> [Exercise aim]:
Provide a verbatim copy of the data below.

□ □ □ □

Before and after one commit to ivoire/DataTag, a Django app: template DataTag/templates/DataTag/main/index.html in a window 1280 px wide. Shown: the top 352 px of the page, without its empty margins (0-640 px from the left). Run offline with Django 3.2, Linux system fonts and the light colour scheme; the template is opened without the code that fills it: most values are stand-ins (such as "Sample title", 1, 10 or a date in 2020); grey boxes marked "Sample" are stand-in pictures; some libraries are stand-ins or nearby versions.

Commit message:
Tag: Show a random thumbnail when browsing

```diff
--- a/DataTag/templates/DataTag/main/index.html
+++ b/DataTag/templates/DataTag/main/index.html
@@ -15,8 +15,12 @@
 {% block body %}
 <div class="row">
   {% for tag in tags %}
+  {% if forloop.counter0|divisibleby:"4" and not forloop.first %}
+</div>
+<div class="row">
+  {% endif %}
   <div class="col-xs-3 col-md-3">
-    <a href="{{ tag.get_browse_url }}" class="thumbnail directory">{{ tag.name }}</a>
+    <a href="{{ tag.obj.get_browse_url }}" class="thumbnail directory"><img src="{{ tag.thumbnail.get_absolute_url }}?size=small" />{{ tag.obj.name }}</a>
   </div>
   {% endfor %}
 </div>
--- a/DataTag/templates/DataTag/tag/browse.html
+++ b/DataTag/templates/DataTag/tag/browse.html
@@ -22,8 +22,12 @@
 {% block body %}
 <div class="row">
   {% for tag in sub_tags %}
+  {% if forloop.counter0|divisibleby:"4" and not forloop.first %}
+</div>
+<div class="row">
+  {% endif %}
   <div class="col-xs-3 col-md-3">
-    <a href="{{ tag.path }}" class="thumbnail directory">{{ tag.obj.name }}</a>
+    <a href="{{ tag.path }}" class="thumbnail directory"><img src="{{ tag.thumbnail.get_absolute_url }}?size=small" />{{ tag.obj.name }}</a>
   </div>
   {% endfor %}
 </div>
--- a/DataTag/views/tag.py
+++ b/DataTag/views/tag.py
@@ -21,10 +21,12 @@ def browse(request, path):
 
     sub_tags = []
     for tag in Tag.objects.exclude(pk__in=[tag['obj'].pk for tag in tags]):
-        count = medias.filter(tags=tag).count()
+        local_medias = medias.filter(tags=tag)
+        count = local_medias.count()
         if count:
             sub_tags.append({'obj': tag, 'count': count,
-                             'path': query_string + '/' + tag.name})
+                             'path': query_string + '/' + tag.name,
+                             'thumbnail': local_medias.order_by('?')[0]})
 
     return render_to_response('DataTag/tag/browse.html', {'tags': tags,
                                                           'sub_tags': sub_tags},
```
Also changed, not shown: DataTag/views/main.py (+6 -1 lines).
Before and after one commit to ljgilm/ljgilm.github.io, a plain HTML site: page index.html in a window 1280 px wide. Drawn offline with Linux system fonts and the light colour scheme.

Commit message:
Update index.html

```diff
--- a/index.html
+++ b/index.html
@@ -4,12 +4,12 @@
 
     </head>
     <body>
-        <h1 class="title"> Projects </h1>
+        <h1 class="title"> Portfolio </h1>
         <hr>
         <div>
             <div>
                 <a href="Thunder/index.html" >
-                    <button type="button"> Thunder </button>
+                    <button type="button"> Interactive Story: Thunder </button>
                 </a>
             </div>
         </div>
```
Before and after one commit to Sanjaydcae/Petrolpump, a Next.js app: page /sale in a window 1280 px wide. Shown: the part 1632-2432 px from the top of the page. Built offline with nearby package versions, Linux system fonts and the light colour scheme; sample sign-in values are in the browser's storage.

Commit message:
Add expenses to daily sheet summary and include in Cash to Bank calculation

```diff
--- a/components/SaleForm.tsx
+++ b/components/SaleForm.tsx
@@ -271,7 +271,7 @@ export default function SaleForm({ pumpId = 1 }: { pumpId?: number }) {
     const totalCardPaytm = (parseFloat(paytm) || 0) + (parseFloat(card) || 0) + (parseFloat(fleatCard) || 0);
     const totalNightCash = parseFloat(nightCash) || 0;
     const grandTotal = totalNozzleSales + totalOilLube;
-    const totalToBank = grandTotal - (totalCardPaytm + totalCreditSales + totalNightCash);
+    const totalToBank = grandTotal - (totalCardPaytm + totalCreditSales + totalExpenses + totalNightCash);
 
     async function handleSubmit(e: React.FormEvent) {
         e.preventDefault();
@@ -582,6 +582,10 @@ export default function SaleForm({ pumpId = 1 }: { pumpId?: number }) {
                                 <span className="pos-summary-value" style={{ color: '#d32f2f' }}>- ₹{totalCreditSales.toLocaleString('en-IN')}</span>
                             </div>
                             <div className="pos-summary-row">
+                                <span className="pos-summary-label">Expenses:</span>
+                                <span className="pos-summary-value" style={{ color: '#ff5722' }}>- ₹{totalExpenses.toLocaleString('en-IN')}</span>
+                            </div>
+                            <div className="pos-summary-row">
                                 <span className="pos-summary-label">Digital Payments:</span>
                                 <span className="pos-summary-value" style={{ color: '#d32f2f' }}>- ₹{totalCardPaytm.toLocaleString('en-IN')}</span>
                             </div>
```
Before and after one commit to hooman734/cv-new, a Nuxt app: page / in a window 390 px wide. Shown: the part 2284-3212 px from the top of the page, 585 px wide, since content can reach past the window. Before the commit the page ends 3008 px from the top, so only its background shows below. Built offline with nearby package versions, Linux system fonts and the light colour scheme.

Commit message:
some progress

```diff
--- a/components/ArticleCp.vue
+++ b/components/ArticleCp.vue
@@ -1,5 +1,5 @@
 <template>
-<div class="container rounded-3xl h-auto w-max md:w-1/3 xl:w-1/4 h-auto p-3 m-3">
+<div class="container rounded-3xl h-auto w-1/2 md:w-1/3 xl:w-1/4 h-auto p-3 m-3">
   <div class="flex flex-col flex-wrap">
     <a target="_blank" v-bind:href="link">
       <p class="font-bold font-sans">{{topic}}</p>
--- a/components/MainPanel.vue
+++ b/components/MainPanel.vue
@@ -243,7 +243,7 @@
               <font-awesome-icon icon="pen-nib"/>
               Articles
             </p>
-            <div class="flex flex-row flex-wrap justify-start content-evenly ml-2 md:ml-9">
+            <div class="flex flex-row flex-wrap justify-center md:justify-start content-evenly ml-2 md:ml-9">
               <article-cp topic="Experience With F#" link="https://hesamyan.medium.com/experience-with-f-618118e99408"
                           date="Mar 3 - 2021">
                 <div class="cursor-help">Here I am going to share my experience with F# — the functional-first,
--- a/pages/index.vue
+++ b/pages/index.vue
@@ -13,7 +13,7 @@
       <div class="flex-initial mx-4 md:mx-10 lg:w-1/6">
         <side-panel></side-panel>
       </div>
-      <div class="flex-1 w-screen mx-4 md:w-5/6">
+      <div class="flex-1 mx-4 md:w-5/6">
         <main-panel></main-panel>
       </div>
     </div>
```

□ □ □ □

> [Answer for this exercise]:
Before and after one commit to ivoire/DataTag, a Django app: template DataTag/templates/DataTag/main/index.html in a window 1280 px wide. Shown: the top 352 px of the page, without its empty margins (0-640 px from the left). Run offline with Django 3.2, Linux system fonts and the light colour scheme; the template is opened without the code that fills it: most values are stand-ins (such as "Sample title", 1, 10 or a date in 2020); grey boxes marked "Sample" are stand-in pictures; some libraries are stand-ins or nearby versions.

Commit message:
Tag: Show a random thumbnail when browsing

```diff
--- a/DataTag/templates/DataTag/main/index.html
+++ b/DataTag/templates/DataTag/main/index.html
@@ -15,8 +15,12 @@
 {% block body %}
 <div class="row">
   {% for tag in tags %}
+  {% if forloop.counter0|divisibleby:"4" and not forloop.first %}
+</div>
+<div class="row">
+  {% endif %}
   <div class="col-xs-3 col-md-3">
-    <a href="{{ tag.get_browse_url }}" class="thumbnail directory">{{ tag.name }}</a>
+    <a href="{{ tag.obj.get_browse_url }}" class="thumbnail directory"><img src="{{ tag.thumbnail.get_absolute_url }}?size=small" />{{ tag.obj.name }}</a>
   </div>
   {% endfor %}
 </div>
--- a/DataTag/templates/DataTag/tag/browse.html
+++ b/DataTag/templates/DataTag/tag/browse.html
@@ -22,8 +22,12 @@
 {% block body %}
 <div class="row">
   {% for tag in sub_tags %}
+  {% if forloop.counter0|divisibleby:"4" and not forloop.first %}
+</div>
+<div class="row">
+  {% endif %}
   <div class="col-xs-3 col-md-3">
-    <a href="{{ tag.path }}" class="thumbnail directory">{{ tag.obj.name }}</a>
+    <a href="{{ tag.path }}" class="thumbnail directory"><img src="{{ tag.thumbnail.get_absolute_url }}?size=small" />{{ tag.obj.name }}</a>
   </div>
   {% endfor %}
 </div>
--- a/DataTag/views/tag.py
+++ b/DataTag/views/tag.py
@@ -21,10 +21,12 @@ def browse(request, path):
 
     sub_tags = []
     for tag in Tag.objects.exclude(pk__in=[tag['obj'].pk for tag in tags]):
-        count = medias.filter(tags=tag).count()
+        local_medias = medias.filter(tags=tag)
+        count = local_medias.count()
         if count:
             sub_tags.append({'obj': tag, 'count': count,
-                             'path': query_string + '/' + tag.name})
+                             'path': query_string + '/' + tag.name,
+                             'thumbnail': local_medias.order_by('?')[0]})
 
     return render_to_response('DataTag/tag/browse.html', {'tags': tags,
                                                           'sub_tags': sub_tags},
```
Also changed, not shown: DataTag/views/main.py (+6 -1 lines).
Before and after one commit to ljgilm/ljgilm.github.io, a plain HTML site: page index.html in a window 1280 px wide. Drawn offline with Linux system fonts and the light colour scheme.

Commit message:
Update index.html

```diff
--- a/index.html
+++ b/index.html
@@ -4,12 +4,12 @@
 
     </head>
     <body>
-        <h1 class="title"> Projects </h1>
+        <h1 class="title"> Portfolio </h1>
         <hr>
         <div>
             <div>
                 <a href="Thunder/index.html" >
-                    <button type="button"> Thunder </button>
+                    <button type="button"> Interactive Story: Thunder </button>
                 </a>
             </div>
         </div>
```
Before and after one commit to Sanjaydcae/Petrolpump, a Next.js app: page /sale in a window 1280 px wide. Shown: the part 1632-2432 px from the top of the page. Built offline with nearby package versions, Linux system fonts and the light colour scheme; sample sign-in values are in the browser's storage.

Commit message:
Add expenses to daily sheet summary and include in Cash to Bank calculation

```diff
--- a/components/SaleForm.tsx
+++ b/components/SaleForm.tsx
@@ -271,7 +271,7 @@ export default function SaleForm({ pumpId = 1 }: { pumpId?: number }) {
     const totalCardPaytm = (parseFloat(paytm) || 0) + (parseFloat(card) || 0) + (parseFloat(fleatCard) || 0);
     const totalNightCash = parseFloat(nightCash) || 0;
     const grandTotal = totalNozzleSales + totalOilLube;
-    const totalToBank = grandTotal - (totalCardPaytm + totalCreditSales + totalNightCash);
+    const totalToBank = grandTotal - (totalCardPaytm + totalCreditSales + totalExpenses + totalNightCash);
 
     async function handleSubmit(e: React.FormEvent) {
         e.preventDefault();
@@ -582,6 +582,10 @@ export default function SaleForm({ pumpId = 1 }: { pumpId?: number }) {
                                 <span className="pos-summary-value" style={{ color: '#d32f2f' }}>- ₹{totalCreditSales.toLocaleString('en-IN')}</span>
                             </div>
                             <div className="pos-summary-row">
+                                <span className="pos-summary-label">Expenses:</span>
+                                <span className="pos-summary-value" style={{ color: '#ff5722' }}>- ₹{totalExpenses.toLocaleString('en-IN')}</span>
+                            </div>
+                            <div className="pos-summary-row">
                                 <span className="pos-summary-label">Digital Payments:</span>
                                 <span className="pos-summary-value" style={{ color: '#d32f2f' }}>- ₹{totalCardPaytm.toLocaleString('en-IN')}</span>
                             </div>
```
Before and after one commit to hooman734/cv-new, a Nuxt app: page / in a window 390 px wide. Shown: the part 2284-3212 px from the top of the page, 585 px wide, since content can reach past the window. Before the commit the page ends 3008 px from the top, so only its background shows below. Built offline with nearby package versions, Linux system fonts and the light colour scheme.

Commit message:
some progress

```diff
--- a/components/ArticleCp.vue
+++ b/components/ArticleCp.vue
@@ -1,5 +1,5 @@
 <template>
-<div class="container rounded-3xl h-auto w-max md:w-1/3 xl:w-1/4 h-auto p-3 m-3">
+<div class="container rounded-3xl h-auto w-1/2 md:w-1/3 xl:w-1/4 h-auto p-3 m-3">
   <div class="flex flex-col flex-wrap">
     <a target="_blank" v-bind:href="link">
       <p class="font-bold font-sans">{{topic}}</p>
--- a/components/MainPanel.vue
+++ b/components/MainPanel.vue
@@ -243,7 +243,7 @@
               <font-awesome-icon icon="pen-nib"/>
               Articles
             </p>
-            <div class="flex flex-row flex-wrap justify-start content-evenly ml-2 md:ml-9">
+            <div class="flex flex-row flex-wrap justify-center md:justify-start content-evenly ml-2 md:ml-9">
               <article-cp topic="Experience With F#" link="https://hesamyan.medium.com/experience-with-f-618118e99408"
                           date="Mar 3 - 2021">
                 <div class="cursor-help">Here I am going to share my experience with F# — the functional-first,
--- a/pages/index.vue
+++ b/pages/index.vue
@@ -13,7 +13,7 @@
       <div class="flex-initial mx-4 md:mx-10 lg:w-1/6">
         <side-panel></side-panel>
       </div>
-      <div class="flex-1 w-screen mx-4 md:w-5/6">
+      <div class="flex-1 mx-4 md:w-5/6">
         <main-panel></main-panel>
       </div>
     </div>
```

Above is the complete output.